Where Fahrenheit goes departs from the category is our belief that the people that come out of Fahrenheit 212 are as important as the work we do for our clients. Tactically, that means that we don’t run the firm as a creative boutique, which would put an inordinate focus on keeping talent at all costs. Instead, we’ve always run the firm as a talent platform, which means two things: investing heavily in training and programs that attract and develop the industry’s top talent recognizing that many of our great innovators, once trained, will ultimately “graduate” into roles as entrepreneurs, leaders at new growth-oriented companies and divisions, and even corporate Chief Innovation Officers.
It’s a little counterintuitive but we work really hard at creating and nurturing a place that’s designed to value and train people who literally may well leave.

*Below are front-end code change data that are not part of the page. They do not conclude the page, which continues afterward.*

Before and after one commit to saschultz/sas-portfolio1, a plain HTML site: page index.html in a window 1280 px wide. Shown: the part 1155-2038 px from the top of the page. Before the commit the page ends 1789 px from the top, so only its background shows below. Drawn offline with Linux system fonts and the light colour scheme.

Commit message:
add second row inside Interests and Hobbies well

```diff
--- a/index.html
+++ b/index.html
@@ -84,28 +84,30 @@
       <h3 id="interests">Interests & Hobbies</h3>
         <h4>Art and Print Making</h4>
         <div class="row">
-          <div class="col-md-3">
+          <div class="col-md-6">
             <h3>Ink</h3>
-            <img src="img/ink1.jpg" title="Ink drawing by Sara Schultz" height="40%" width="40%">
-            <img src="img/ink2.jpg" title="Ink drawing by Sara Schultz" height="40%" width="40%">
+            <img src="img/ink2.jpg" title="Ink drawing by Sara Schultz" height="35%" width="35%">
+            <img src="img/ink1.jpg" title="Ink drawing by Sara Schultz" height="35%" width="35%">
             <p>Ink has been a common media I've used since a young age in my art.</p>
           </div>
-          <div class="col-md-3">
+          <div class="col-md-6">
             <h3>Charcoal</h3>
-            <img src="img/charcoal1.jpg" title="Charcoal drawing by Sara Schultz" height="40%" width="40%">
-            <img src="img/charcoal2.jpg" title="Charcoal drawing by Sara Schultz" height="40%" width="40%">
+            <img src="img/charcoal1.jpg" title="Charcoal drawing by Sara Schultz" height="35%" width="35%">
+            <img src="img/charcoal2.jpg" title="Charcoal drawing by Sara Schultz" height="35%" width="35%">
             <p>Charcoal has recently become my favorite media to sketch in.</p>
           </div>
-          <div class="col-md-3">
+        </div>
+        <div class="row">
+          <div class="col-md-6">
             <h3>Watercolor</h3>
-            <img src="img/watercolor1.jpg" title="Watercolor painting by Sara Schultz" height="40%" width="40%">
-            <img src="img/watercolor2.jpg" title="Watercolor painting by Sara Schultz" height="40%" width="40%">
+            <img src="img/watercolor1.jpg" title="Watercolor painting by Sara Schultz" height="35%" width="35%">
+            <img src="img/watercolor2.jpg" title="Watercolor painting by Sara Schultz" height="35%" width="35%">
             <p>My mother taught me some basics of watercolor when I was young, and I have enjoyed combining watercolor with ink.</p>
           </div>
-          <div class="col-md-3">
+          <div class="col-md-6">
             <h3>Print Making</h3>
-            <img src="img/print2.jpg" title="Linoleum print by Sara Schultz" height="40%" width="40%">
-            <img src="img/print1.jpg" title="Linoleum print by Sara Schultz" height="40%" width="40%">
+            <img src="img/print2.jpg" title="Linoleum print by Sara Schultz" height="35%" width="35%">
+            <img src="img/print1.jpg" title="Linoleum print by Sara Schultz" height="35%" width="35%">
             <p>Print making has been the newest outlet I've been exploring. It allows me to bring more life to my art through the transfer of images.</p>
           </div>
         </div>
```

But the quality of that training acts as a magnet in attracting the next crop of great thinkers and innovators. And we certainly hope to run across our alumni in the marketplace…
PM: We believe that a Fahrenheit-trained innovation professional is already meaningful in the marketplace. And we see the demand for and career paths of our alumni already providing great evidence of this reality. It’s really gratifying!
LK: So is “innovation”, in quotes, a discipline one can teach; that we can all learn?
TR: Yes. I’d put it this way: innovation is a teachable discipline in the same way that basketball is teachable. Anyone who devotes the appropriate time and energy can learn, train, and improve. Like anything, where you wind up is often a function of where you start. Clearly there are pretty essential baseline skills, such as lateral thinking, insight generation, and pattern recognition that are required to reach a certain level of output. But, again, yes, we can all learn the underlying tactics and approaches in the same way we can learn the mechanics of a free throw. As easy as that is for some and as difficult as it may be for others…
LK: Innovation as free throw, what a concept!
PM: Well, there will always be better “athletes” than others, but the purpose of approaching innovation as a discipline is that just because it requires creativity doesn’t mean innovation needs to be mystical or random. It can and should be accessible to all; and we think it is.
LK: Thank you both very much. Your views are enlightening and inspiring.
PM: Thank you, Lou. Good seeing you.
TR: That was fun. Let’s do it again sometime.
Copyright Louis MacM. Killeffer. October, 2014 All rights reserved Five Mile River Marketing LLC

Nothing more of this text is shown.